That is what First Folio’s newest production, “Salvage” now making its World Premiere on their intimate stage in Oak Brook is in reality about. This is a two character play, that might have been written without an intermission, but director Alison C. Vesley opted to allow the audience to think about what they are seeing and added the 15 minute intermission, which makes the total run time 105 minutes.Written by Joseph Zettelmaier, “Salvage” is filled with little sub stories as we meet the owner of a collectible shop, Jason ( well played by Tyler Rich). His shop is located in Detroit, which as we all know is a city in a state where bankruptcy is knocking on the door. Jason loves his “stuff”, but is not doing enough business to pay his bank-note, so it could be very soon, that he will join his city and state, on the streets.

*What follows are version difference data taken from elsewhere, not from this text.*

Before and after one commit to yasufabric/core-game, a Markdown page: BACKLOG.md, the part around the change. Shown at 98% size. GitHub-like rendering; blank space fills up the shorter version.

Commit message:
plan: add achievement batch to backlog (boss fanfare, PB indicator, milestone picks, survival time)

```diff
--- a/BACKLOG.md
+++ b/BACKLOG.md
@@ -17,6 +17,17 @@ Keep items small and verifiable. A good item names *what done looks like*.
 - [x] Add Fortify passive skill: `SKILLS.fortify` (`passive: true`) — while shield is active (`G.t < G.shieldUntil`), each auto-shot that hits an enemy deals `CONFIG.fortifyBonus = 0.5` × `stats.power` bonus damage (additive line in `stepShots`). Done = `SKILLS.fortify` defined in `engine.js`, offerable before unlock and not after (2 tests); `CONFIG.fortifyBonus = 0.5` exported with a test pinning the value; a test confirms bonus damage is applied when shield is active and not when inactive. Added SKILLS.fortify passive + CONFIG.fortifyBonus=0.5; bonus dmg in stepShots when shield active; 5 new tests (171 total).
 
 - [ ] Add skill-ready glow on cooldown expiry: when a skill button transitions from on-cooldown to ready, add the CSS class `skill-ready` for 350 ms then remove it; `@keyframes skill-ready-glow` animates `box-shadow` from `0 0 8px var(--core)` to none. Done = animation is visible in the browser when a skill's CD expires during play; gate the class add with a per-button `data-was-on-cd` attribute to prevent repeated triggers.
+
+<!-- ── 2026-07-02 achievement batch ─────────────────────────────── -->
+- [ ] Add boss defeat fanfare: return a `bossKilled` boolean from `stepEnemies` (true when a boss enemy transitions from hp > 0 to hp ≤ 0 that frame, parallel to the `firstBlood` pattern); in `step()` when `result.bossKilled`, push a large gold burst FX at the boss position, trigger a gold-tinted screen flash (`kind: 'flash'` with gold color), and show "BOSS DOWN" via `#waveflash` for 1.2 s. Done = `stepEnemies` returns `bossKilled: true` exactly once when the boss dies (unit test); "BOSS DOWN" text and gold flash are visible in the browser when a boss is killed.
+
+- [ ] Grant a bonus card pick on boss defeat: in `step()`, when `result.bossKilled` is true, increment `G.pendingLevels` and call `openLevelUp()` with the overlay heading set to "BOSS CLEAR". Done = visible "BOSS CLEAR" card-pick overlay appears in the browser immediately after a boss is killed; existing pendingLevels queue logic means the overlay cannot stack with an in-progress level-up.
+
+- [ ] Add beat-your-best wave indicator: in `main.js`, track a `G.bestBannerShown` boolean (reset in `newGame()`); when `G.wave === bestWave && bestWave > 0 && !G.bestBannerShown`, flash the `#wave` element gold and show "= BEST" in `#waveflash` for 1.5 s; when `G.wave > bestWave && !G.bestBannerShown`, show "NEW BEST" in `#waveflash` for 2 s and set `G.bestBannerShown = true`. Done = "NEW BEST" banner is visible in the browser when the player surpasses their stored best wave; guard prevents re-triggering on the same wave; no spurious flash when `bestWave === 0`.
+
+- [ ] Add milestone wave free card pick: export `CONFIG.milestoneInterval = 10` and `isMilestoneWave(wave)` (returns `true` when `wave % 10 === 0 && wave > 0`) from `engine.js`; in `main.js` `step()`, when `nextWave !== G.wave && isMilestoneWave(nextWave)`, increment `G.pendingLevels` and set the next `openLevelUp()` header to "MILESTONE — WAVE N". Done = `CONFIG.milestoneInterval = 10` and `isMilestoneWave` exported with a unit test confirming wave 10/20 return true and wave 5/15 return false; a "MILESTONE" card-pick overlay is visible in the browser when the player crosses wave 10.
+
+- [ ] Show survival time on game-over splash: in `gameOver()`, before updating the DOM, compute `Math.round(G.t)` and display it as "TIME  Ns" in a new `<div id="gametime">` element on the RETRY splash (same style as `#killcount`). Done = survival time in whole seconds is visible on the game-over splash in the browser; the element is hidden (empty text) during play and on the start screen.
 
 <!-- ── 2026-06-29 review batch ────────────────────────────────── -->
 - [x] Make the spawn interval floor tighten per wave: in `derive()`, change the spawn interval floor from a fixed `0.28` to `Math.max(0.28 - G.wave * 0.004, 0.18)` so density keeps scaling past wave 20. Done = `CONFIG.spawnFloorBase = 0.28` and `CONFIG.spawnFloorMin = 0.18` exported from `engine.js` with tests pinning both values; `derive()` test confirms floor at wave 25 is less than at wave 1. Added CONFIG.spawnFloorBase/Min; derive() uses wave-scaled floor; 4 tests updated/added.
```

Enter, Sarah Smith ( a glorious portrayal by the vivacious Melanie Keller) who has a strange old postcard that she is trying to find the value of. Jason, finding his new customer quite stunning and knowing that what she has brought into his shop is of greater value than she could ever know, decides to help her make a sale of the items . During this period, Jason finds himself more attracted to Sarah and what was a business relationship soon becomes much more as she takes him out for a nice dinner and ends up spending the night. As it turns out, it appears that when her father passed away, a man that she had no great love for, he left behind items that she was unaware of. As we end act one, a large trunk is in the middle of the stage, filled with items that Jason will gladly find buyers for. An old classic comic book, worth over $30,000 and a Satchel Paige baseball card that may be priceless.
What happens as these two fall deeper and deeper in love, is that more of their story keeps unraveling. In order not to ruin the mystery of this piece and the cleverness of Zettelmaier, I cannot tell you any more about how the story continues except to tell you that there are secrets, both hers and in the end a major one on his part that will have you shaking your head. We see the love and the chemistry between these two. We are hopeful that they will have a real happy ending and a sit turns out, the ending is truly what it was meant to be. Vesely has hit the nail on the head with her interpretation of the script.
For those of you who know the First Folio stage located at the Mayslake Peabody Estate, 31st street and Route 83 in Oak Brook, you know that the stage is in what was a chapel in years past and there is no curtain on the stage, so upon entering the intimate theater, one must take notice of the set, an amazing collectible shop designed by Angela Weber Miller ( which I am sure will be nominated for a Jeff Award this season), filled with items that we would all want to have a stake in ownership of. Casey Schillo’s props are as high in quality as they are in quantity and it appears that a great deal of work was put forth in making sure of the accuracy of each and every item- BRAVO!
The music and sound by Christopher Kriz adds a certain mystery to the action and the interludes between scenes. The lighting for the most part ( Shelly Holland) was fine, but there were a few scenes where the audience had to struggle to see the characters faces. The costumes (Elsa Hitner) and the crew (William Collins, Stage Manager and his assistant Sarah West, kept the flow moving well. Remember there is no behind the curtain at First Folio so the tech people are responsible for making sure of a smooth running show and they did just that.
Wednesdays at 8 p.m.
Fridays at 8 p.m.
Saturdays at 8 p.m.
Sundays at 3 p.m.
Tickets range from $30-$37, which is a bargain for theater of this quality and students and seniors get even more off ( $26-$37) and they can be purchased by calling 630-986-8067 or online at www.firstfolio.org
There are scheduled post show discussions: Wednesday evenings after the show, with the director and performers.
There are lots of parking spaces on the grounds and I suggest, now that the weather is breaking, coming a bit early and enjoying a brisk walk on the grounds and also visiting the art gallery display in the Estate itself. It won’t be long before First Folio will begin its Shakespeare on the green with this year’s “The Merry Wives of Windsor” opening July 9th. If you have not witnessed a Shakespeare production on the lawn at First Folio, make it a MUST for this year. It is an experience to remember.
To see what others are saying, visit www.theatreinchicago.com, go to Review Round-up and click at “Salvage”